Let’s stop for a moment and remember how local governments became burdened with waste management responsibility in the first place. It stemmed from a public health crisis – more than a century ago – that required the sanitary removal of putrescible wastes such as food and manure from urban areas. The waste stream has evolved tremendously since then, yet public policy hasn’t. Local governments have been left holding the proverbial garbage bag. Maybe we should consider how producers might share in the responsibility for managing materials at end of life.

Even without considering extended producer responsibility, we have seen some cities step up with more ambitious programming, sometimes funded through solid waste franchise or administrative fees.

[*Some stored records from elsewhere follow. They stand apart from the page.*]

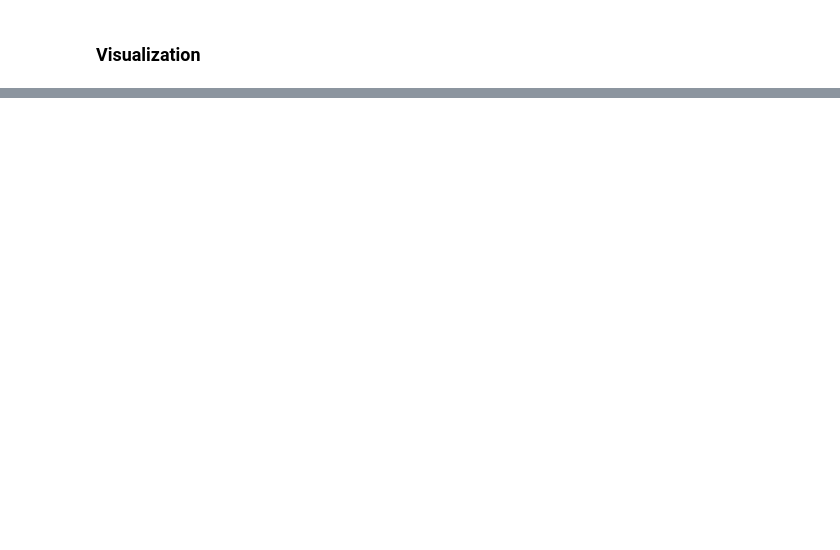
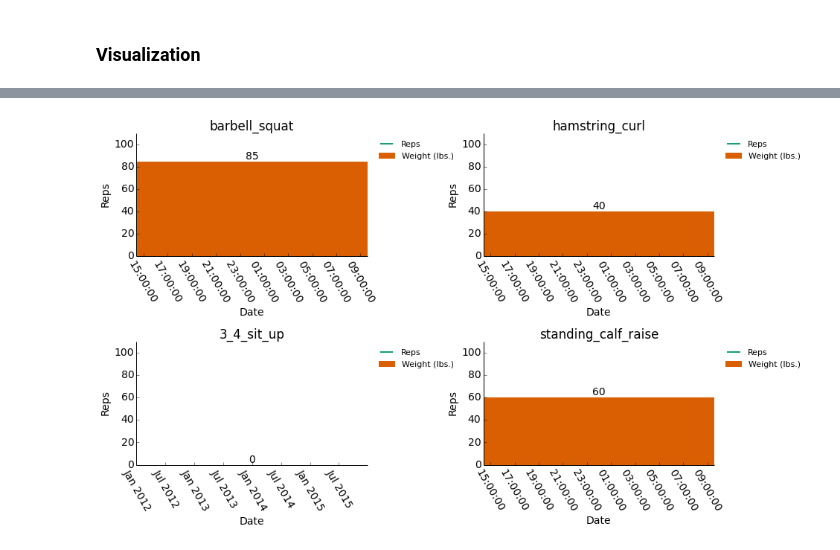
Before and after one commit to rlucioni/viz, a Jupyter notebook: workout/workout.ipynb, the cells around one changed output, grey strips where cells are left out. Drawn from its saved outputs; the diff is of its cells as text; code cells hidden in the pictures; blank space fills up the shorter version.

```diff
--- a/workout/workout.ipynb
+++ b/workout/workout.ipynb
@@ -201,0 +192,5 @@ small_multiples(exercise_lst, 3, 2, (12, 10))
+# %%
+day_2 = ['barbell_squat', 'hamstring_curl', '3_4_sit_up', 'standing_calf_raise']
+small_multiples(day_2, 2, 2, (12, 8))
+# %% [output]
+[figure, added]
```
Also changed, not shown: parts of 9 cells of this notebook, 5 other files.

How does SMM programming affect private organizations trying to balance between profits and environmental responsibilities?

Oregon’s 2050 Vision and Framework for Action suggests that achieving sustainability will require that as a society, we travel concurrently in four lanes: foundational actions, voluntary collaboration and partnerships, education and regulation. There are many actions businesses can take today in the first three lanes, but there’s a limit to what well-intentioned businesses can do voluntarily while remaining financially viable. In these cases, regulation may be needed to set new incentives or requirements, while creating a level playing field. It can be difficult for individual states to maintain that level playing field through traditional environmental regulation, as traditional regulation focuses on in-state producers only, sometimes creating financial advantage to competition in other regions. But the scope of SMM is materials produced and used. Setting standards for materials sold into a region maintains that level playing field, and doesn’t penalize local producers relative to competition elsewhere.

Why should states and communities look toward this approach for evaluation of solid waste management policy and practices?

Solid waste programs don’t operate in a vacuum. How we manage our wastes impacts our economy and environment. Good public policy requires we consider the larger system. Even if you don’t embrace the broader scope of SMM, as Oregon has, the fact remains that waste management programs can support – or inhibit – broader social objectives such as equity, well-being, and a clean, healthy environment. SMM calls on us to understand those impacts so we can make decisions that better serve our ratepayers, residents and constituents.